WHAT YOU WILL DO: Every record that follows is to be copied exactly, with the pictures omitted.

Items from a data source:
<<<<
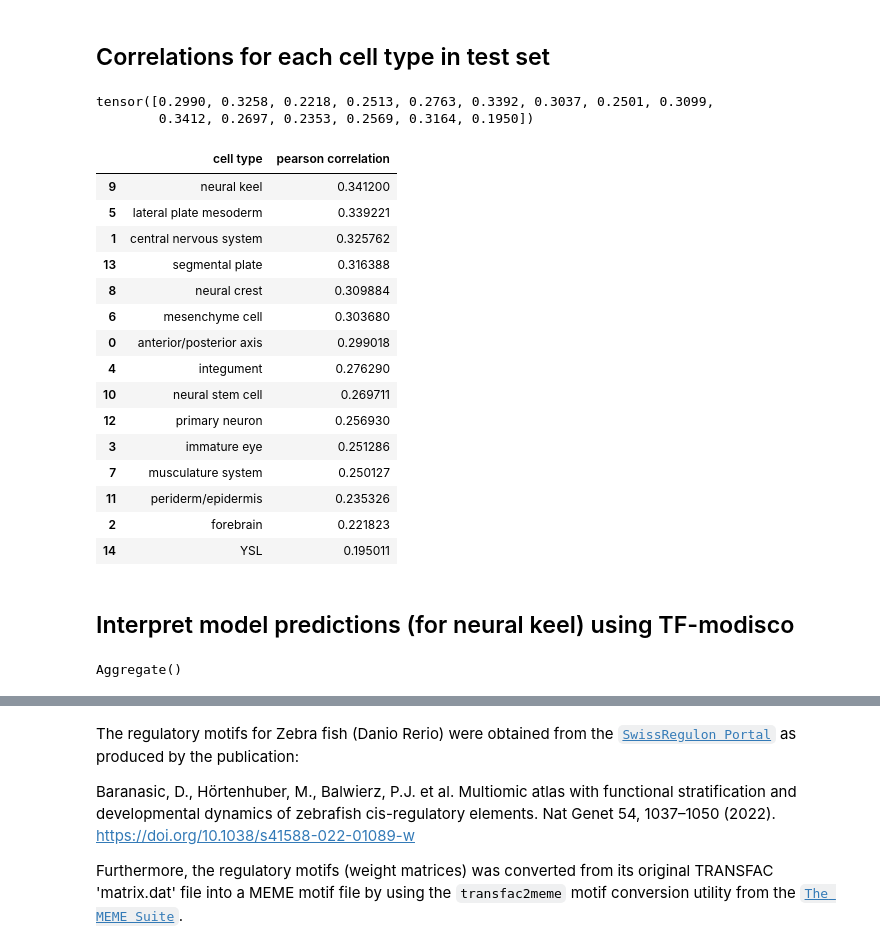
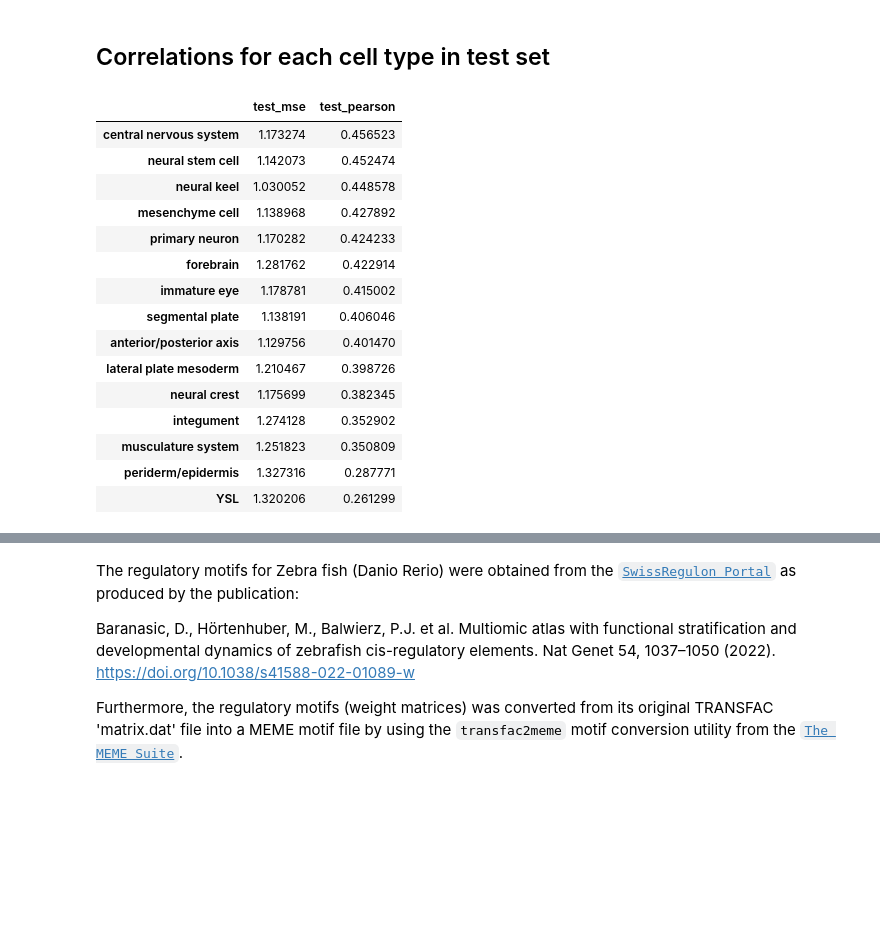
Before and after one commit to victornemenike/neural-crest-deep-learning, a Jupyter notebook: notebooks/multi_task_model.ipynb, the cells around one changed output, grey strips where cells are left out. Saved outputs shown, nothing was run; the diff lists cells and outputs as text; code cells hidden in the pictures; blank space fills up the shorter version.

```diff
--- a/notebooks/multi_task_model.ipynb
+++ b/notebooks/multi_task_model.ipynb
@@ -14,7 +14,7 @@ if not os.path.exists(experiment):
     os.makedirs(experiment)
 
 genome = 'danRer11' #"GRCz11"
-seq_len = 200 # Length of the input sequence
+seq_len = 500 # Length of the input sequence
 # %% [markdown]
 ## Load Data
 # %%
@@ -87,6 +87,6 @@ array([[4.65111754, 4.7597768 , 4.84433467, 4.91311991, 5.09123001],
 # %% [markdown]
 ## Select small dataset for testing
 # %%
-ad = ad[:,:50000]
+#ad = ad[:,:50000]
 ad.shape
 # %% [output]
@@ -302,20 +331,2 @@ grelu.visualize.plot_pred_scatter(
 # %% [markdown]
 ## Correlations for each cell type in test set
-# %%
-from torchmetrics.regression import PearsonCorrCoef
-import torch
-
-preds_2d = preds.squeeze(-1)  # [batch_size * seq_len, num_tasks]
-preds_2d = torch.from_numpy(preds_2d)
-target_2d = test_dataset.get_labels().squeeze(-1)
-target_2d = torch.from_numpy(target_2d)
-
-coeff = PearsonCorrCoef(num_outputs=15)
-coeff.update(preds_2d, target_2d)
-
-# Compute result
-result = coeff.compute()
-print(result)
-# %% [output]
-tensor([0.2990, 0.3258, 0.2218, 0.2513, 0.2763, 0.3392, 0.3037, 0.2501, 0.3099,
-        0.3412, 0.2697, 0.2353, 0.2569, 0.3164, 0.1950])
@@ -328,32 +333,19 @@ corr_cells.to_csv('../results/cell_type_pearson_corr.csv', index=False)
 # %%
-corr_cells.sort_values(by='pearson correlation', ascending= False)
+test_metrics.sort_values(by = 'test_pearson', ascending= False)
 # %% [output]
-|  | cell type | pearson correlation |
-| 9 | neural keel | 0.341200 |
-| 5 | lateral plate mesoderm | 0.339221 |
-| 1 | central nervous system | 0.325762 |
-| 13 | segmental plate | 0.316388 |
-| 8 | neural crest | 0.309884 |
-| 6 | mesenchyme cell | 0.303680 |
-| 0 | anterior/posterior axis | 0.299018 |
-| 4 | integument | 0.276290 |
-| 10 | neural stem cell | 0.269711 |
-| 12 | primary neuron | 0.256930 |
-| 3 | immature eye | 0.251286 |
-| 7 | musculature system | 0.250127 |
-| 11 | periderm/epidermis | 0.235326 |
-| 2 | forebrain | 0.221823 |
-| 14 | YSL | 0.195011 |
+|  | test_mse | test_pearson |
+| central nervous system | 1.173274 | 0.456523 |
+| neural stem cell | 1.142073 | 0.452474 |
+| neural keel | 1.030052 | 0.448578 |
+| mesenchyme cell | 1.138968 | 0.427892 |
+| primary neuron | 1.170282 | 0.424233 |
+| forebrain | 1.281762 | 0.422914 |
+| immature eye | 1.178781 | 0.415002 |
+| segmental plate | 1.138191 | 0.406046 |
+| anterior/posterior axis | 1.129756 | 0.401470 |
+| lateral plate mesoderm | 1.210467 | 0.398726 |
+| neural crest | 1.175699 | 0.382345 |
+| integument | 1.274128 | 0.352902 |
+| musculature system | 1.251823 | 0.350809 |
+| periderm/epidermis | 1.327316 | 0.287771 |
+| YSL | 1.320206 | 0.261299 |
-# %% [markdown]
-## Interpret model predictions (for neural keel) using TF-modisco
-# %%
-from grelu.transforms.prediction_transforms import Aggregate
-
-neural_keel_peaks = Aggregate(
-    tasks = ["neural keel"],
-    model = model,
-)
-
-neural_keel_peaks
-# %% [output]
-Aggregate()
```
Also changed, not shown: parts of 38 cells of this notebook.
>>>>
EXERCISE SOLUTION:
Before and after one commit to victornemenike/neural-crest-deep-learning, a Jupyter notebook: notebooks/multi_task_model.ipynb, the cells around one changed output, grey strips where cells are left out. Saved outputs shown, nothing was run; the diff lists cells and outputs as text; code cells hidden in the pictures; blank space fills up the shorter version.

```diff
--- a/notebooks/multi_task_model.ipynb
+++ b/notebooks/multi_task_model.ipynb
@@ -14,7 +14,7 @@ if not os.path.exists(experiment):
     os.makedirs(experiment)
 
 genome = 'danRer11' #"GRCz11"
-seq_len = 200 # Length of the input sequence
+seq_len = 500 # Length of the input sequence
 # %% [markdown]
 ## Load Data
 # %%
@@ -87,6 +87,6 @@ array([[4.65111754, 4.7597768 , 4.84433467, 4.91311991, 5.09123001],
 # %% [markdown]
 ## Select small dataset for testing
 # %%
-ad = ad[:,:50000]
+#ad = ad[:,:50000]
 ad.shape
 # %% [output]
@@ -302,20 +331,2 @@ grelu.visualize.plot_pred_scatter(
 # %% [markdown]
 ## Correlations for each cell type in test set
-# %%
-from torchmetrics.regression import PearsonCorrCoef
-import torch
-
-preds_2d = preds.squeeze(-1)  # [batch_size * seq_len, num_tasks]
-preds_2d = torch.from_numpy(preds_2d)
-target_2d = test_dataset.get_labels().squeeze(-1)
-target_2d = torch.from_numpy(target_2d)
-
-coeff = PearsonCorrCoef(num_outputs=15)
-coeff.update(preds_2d, target_2d)
-
-# Compute result
-result = coeff.compute()
-print(result)
-# %% [output]
-tensor([0.2990, 0.3258, 0.2218, 0.2513, 0.2763, 0.3392, 0.3037, 0.2501, 0.3099,
-        0.3412, 0.2697, 0.2353, 0.2569, 0.3164, 0.1950])
@@ -328,32 +333,19 @@ corr_cells.to_csv('../results/cell_type_pearson_corr.csv', index=False)
 # %%
-corr_cells.sort_values(by='pearson correlation', ascending= False)
+test_metrics.sort_values(by = 'test_pearson', ascending= False)
 # %% [output]
-|  | cell type | pearson correlation |
-| 9 | neural keel | 0.341200 |
-| 5 | lateral plate mesoderm | 0.339221 |
-| 1 | central nervous system | 0.325762 |
-| 13 | segmental plate | 0.316388 |
-| 8 | neural crest | 0.309884 |
-| 6 | mesenchyme cell | 0.303680 |
-| 0 | anterior/posterior axis | 0.299018 |
-| 4 | integument | 0.276290 |
-| 10 | neural stem cell | 0.269711 |
-| 12 | primary neuron | 0.256930 |
-| 3 | immature eye | 0.251286 |
-| 7 | musculature system | 0.250127 |
-| 11 | periderm/epidermis | 0.235326 |
-| 2 | forebrain | 0.221823 |
-| 14 | YSL | 0.195011 |
+|  | test_mse | test_pearson |
+| central nervous system | 1.173274 | 0.456523 |
+| neural stem cell | 1.142073 | 0.452474 |
+| neural keel | 1.030052 | 0.448578 |
+| mesenchyme cell | 1.138968 | 0.427892 |
+| primary neuron | 1.170282 | 0.424233 |
+| forebrain | 1.281762 | 0.422914 |
+| immature eye | 1.178781 | 0.415002 |
+| segmental plate | 1.138191 | 0.406046 |
+| anterior/posterior axis | 1.129756 | 0.401470 |
+| lateral plate mesoderm | 1.210467 | 0.398726 |
+| neural crest | 1.175699 | 0.382345 |
+| integument | 1.274128 | 0.352902 |
+| musculature system | 1.251823 | 0.350809 |
+| periderm/epidermis | 1.327316 | 0.287771 |
+| YSL | 1.320206 | 0.261299 |
-# %% [markdown]
-## Interpret model predictions (for neural keel) using TF-modisco
-# %%
-from grelu.transforms.prediction_transforms import Aggregate
-
-neural_keel_peaks = Aggregate(
-    tasks = ["neural keel"],
-    model = model,
-)
-
-neural_keel_peaks
-# %% [output]
-Aggregate()
```
Also changed, not shown: parts of 38 cells of this notebook.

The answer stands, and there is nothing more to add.